(Exercise data)
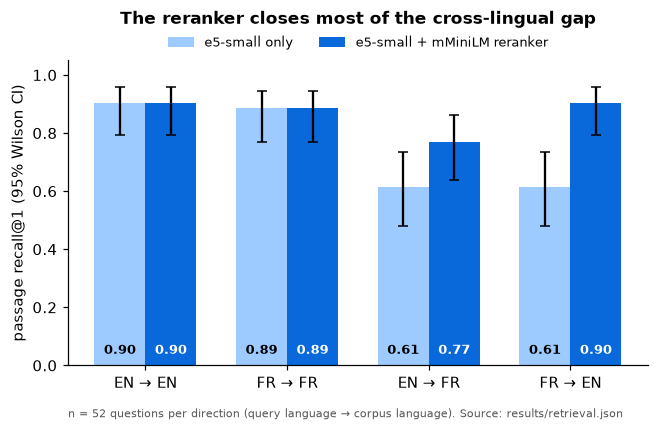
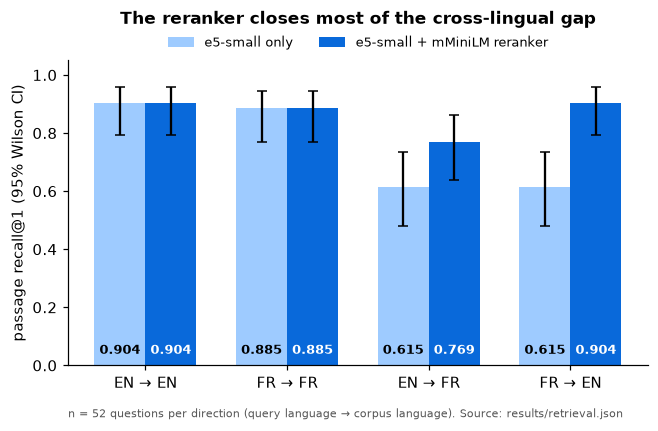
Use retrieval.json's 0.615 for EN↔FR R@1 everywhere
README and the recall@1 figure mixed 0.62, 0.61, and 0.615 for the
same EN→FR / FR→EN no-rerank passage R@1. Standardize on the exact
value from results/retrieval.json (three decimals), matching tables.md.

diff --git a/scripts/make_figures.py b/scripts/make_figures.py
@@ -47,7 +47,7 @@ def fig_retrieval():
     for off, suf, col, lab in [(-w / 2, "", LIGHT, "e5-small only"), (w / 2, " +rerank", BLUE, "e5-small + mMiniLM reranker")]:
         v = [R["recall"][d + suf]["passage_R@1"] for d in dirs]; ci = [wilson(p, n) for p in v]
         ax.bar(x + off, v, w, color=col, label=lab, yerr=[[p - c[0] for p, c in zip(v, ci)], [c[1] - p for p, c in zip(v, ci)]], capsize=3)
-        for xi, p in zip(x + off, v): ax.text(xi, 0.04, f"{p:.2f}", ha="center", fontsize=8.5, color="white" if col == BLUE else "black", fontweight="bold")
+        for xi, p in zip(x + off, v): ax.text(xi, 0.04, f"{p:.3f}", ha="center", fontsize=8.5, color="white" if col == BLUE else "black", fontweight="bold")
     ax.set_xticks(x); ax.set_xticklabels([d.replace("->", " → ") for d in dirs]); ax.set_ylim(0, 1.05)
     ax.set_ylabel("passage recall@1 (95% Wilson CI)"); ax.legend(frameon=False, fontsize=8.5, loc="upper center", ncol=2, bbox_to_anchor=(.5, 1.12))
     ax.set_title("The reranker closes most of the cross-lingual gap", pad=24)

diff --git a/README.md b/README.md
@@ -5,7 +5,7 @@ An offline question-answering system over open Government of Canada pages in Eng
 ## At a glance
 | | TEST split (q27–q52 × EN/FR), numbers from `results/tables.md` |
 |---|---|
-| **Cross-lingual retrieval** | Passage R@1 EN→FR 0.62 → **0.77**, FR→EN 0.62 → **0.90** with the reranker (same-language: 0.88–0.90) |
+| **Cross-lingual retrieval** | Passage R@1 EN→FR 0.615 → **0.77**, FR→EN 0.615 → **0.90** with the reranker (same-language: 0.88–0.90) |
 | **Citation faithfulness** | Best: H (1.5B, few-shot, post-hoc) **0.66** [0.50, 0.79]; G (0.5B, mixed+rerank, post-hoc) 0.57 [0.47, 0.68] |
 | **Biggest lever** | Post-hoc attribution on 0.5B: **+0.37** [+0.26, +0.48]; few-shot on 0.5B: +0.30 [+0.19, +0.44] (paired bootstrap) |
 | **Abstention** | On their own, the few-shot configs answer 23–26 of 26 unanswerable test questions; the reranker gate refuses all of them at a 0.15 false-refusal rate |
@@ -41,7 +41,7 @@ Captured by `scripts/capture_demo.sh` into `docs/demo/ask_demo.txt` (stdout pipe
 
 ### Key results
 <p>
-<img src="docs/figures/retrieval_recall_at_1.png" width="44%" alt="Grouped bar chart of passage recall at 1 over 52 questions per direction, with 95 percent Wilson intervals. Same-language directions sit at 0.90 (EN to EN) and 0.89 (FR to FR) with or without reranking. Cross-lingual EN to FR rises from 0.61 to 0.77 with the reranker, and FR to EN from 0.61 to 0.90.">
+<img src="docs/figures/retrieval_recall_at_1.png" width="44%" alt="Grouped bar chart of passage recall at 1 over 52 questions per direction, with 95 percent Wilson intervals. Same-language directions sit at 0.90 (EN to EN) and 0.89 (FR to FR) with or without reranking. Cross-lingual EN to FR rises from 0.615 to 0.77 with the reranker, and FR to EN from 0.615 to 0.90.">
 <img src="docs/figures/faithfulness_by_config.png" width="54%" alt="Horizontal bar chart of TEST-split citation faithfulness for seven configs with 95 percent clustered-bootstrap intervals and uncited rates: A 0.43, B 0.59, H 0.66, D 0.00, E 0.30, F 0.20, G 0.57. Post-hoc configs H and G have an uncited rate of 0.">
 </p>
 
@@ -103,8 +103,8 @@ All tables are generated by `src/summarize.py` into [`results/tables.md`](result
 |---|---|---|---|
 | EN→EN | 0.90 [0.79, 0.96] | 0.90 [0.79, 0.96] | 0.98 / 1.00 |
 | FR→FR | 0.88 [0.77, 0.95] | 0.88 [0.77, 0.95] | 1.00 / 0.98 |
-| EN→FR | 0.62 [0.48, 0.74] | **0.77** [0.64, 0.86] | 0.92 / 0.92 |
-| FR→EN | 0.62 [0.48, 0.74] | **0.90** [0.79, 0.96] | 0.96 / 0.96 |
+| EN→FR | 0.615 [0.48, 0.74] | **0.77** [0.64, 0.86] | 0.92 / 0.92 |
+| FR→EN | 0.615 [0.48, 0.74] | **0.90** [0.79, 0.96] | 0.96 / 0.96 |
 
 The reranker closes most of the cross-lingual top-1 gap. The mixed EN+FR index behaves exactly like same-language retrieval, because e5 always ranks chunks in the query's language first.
(End Exercise data)
#### Try it
Print every record exactly, without the pictures.

#### Task result
Use retrieval.json's 0.615 for EN↔FR R@1 everywhere
README and the recall@1 figure mixed 0.62, 0.61, and 0.615 for the
same EN→FR / FR→EN no-rerank passage R@1. Standardize on the exact
value from results/retrieval.json (three decimals), matching tables.md.

diff --git a/scripts/make_figures.py b/scripts/make_figures.py
@@ -47,7 +47,7 @@ def fig_retrieval():
     for off, suf, col, lab in [(-w / 2, "", LIGHT, "e5-small only"), (w / 2, " +rerank", BLUE, "e5-small + mMiniLM reranker")]:
         v = [R["recall"][d + suf]["passage_R@1"] for d in dirs]; ci = [wilson(p, n) for p in v]
         ax.bar(x + off, v, w, color=col, label=lab, yerr=[[p - c[0] for p, c in zip(v, ci)], [c[1] - p for p, c in zip(v, ci)]], capsize=3)
-        for xi, p in zip(x + off, v): ax.text(xi, 0.04, f"{p:.2f}", ha="center", fontsize=8.5, color="white" if col == BLUE else "black", fontweight="bold")
+        for xi, p in zip(x + off, v): ax.text(xi, 0.04, f"{p:.3f}", ha="center", fontsize=8.5, color="white" if col == BLUE else "black", fontweight="bold")
     ax.set_xticks(x); ax.set_xticklabels([d.replace("->", " → ") for d in dirs]); ax.set_ylim(0, 1.05)
     ax.set_ylabel("passage recall@1 (95% Wilson CI)"); ax.legend(frameon=False, fontsize=8.5, loc="upper center", ncol=2, bbox_to_anchor=(.5, 1.12))
     ax.set_title("The reranker closes most of the cross-lingual gap", pad=24)

diff --git a/README.md b/README.md
@@ -5,7 +5,7 @@ An offline question-answering system over open Government of Canada pages in Eng
 ## At a glance
 | | TEST split (q27–q52 × EN/FR), numbers from `results/tables.md` |
 |---|---|
-| **Cross-lingual retrieval** | Passage R@1 EN→FR 0.62 → **0.77**, FR→EN 0.62 → **0.90** with the reranker (same-language: 0.88–0.90) |
+| **Cross-lingual retrieval** | Passage R@1 EN→FR 0.615 → **0.77**, FR→EN 0.615 → **0.90** with the reranker (same-language: 0.88–0.90) |
 | **Citation faithfulness** | Best: H (1.5B, few-shot, post-hoc) **0.66** [0.50, 0.79]; G (0.5B, mixed+rerank, post-hoc) 0.57 [0.47, 0.68] |
 | **Biggest lever** | Post-hoc attribution on 0.5B: **+0.37** [+0.26, +0.48]; few-shot on 0.5B: +0.30 [+0.19, +0.44] (paired bootstrap) |
 | **Abstention** | On their own, the few-shot configs answer 23–26 of 26 unanswerable test questions; the reranker gate refuses all of them at a 0.15 false-refusal rate |
@@ -41,7 +41,7 @@ Captured by `scripts/capture_demo.sh` into `docs/demo/ask_demo.txt` (stdout pipe
 
 ### Key results
 <p>
-<img src="docs/figures/retrieval_recall_at_1.png" width="44%" alt="Grouped bar chart of passage recall at 1 over 52 questions per direction, with 95 percent Wilson intervals. Same-language directions sit at 0.90 (EN to EN) and 0.89 (FR to FR) with or without reranking. Cross-lingual EN to FR rises from 0.61 to 0.77 with the reranker, and FR to EN from 0.61 to 0.90.">
+<img src="docs/figures/retrieval_recall_at_1.png" width="44%" alt="Grouped bar chart of passage recall at 1 over 52 questions per direction, with 95 percent Wilson intervals. Same-language directions sit at 0.90 (EN to EN) and 0.89 (FR to FR) with or without reranking. Cross-lingual EN to FR rises from 0.615 to 0.77 with the reranker, and FR to EN from 0.615 to 0.90.">
 <img src="docs/figures/faithfulness_by_config.png" width="54%" alt="Horizontal bar chart of TEST-split citation faithfulness for seven configs with 95 percent clustered-bootstrap intervals and uncited rates: A 0.43, B 0.59, H 0.66, D 0.00, E 0.30, F 0.20, G 0.57. Post-hoc configs H and G have an uncited rate of 0.">
 </p>
 
@@ -103,8 +103,8 @@ All tables are generated by `src/summarize.py` into [`results/tables.md`](result
 |---|---|---|---|
 | EN→EN | 0.90 [0.79, 0.96] | 0.90 [0.79, 0.96] | 0.98 / 1.00 |
 | FR→FR | 0.88 [0.77, 0.95] | 0.88 [0.77, 0.95] | 1.00 / 0.98 |
-| EN→FR | 0.62 [0.48, 0.74] | **0.77** [0.64, 0.86] | 0.92 / 0.92 |
-| FR→EN | 0.62 [0.48, 0.74] | **0.90** [0.79, 0.96] | 0.96 / 0.96 |
+| EN→FR | 0.615 [0.48, 0.74] | **0.77** [0.64, 0.86] | 0.92 / 0.92 |
+| FR→EN | 0.615 [0.48, 0.74] | **0.90** [0.79, 0.96] | 0.96 / 0.96 |
 
 The reranker closes most of the cross-lingual top-1 gap. The mixed EN+FR index behaves exactly like same-language retrieval, because e5 always ranks chunks in the query's language first.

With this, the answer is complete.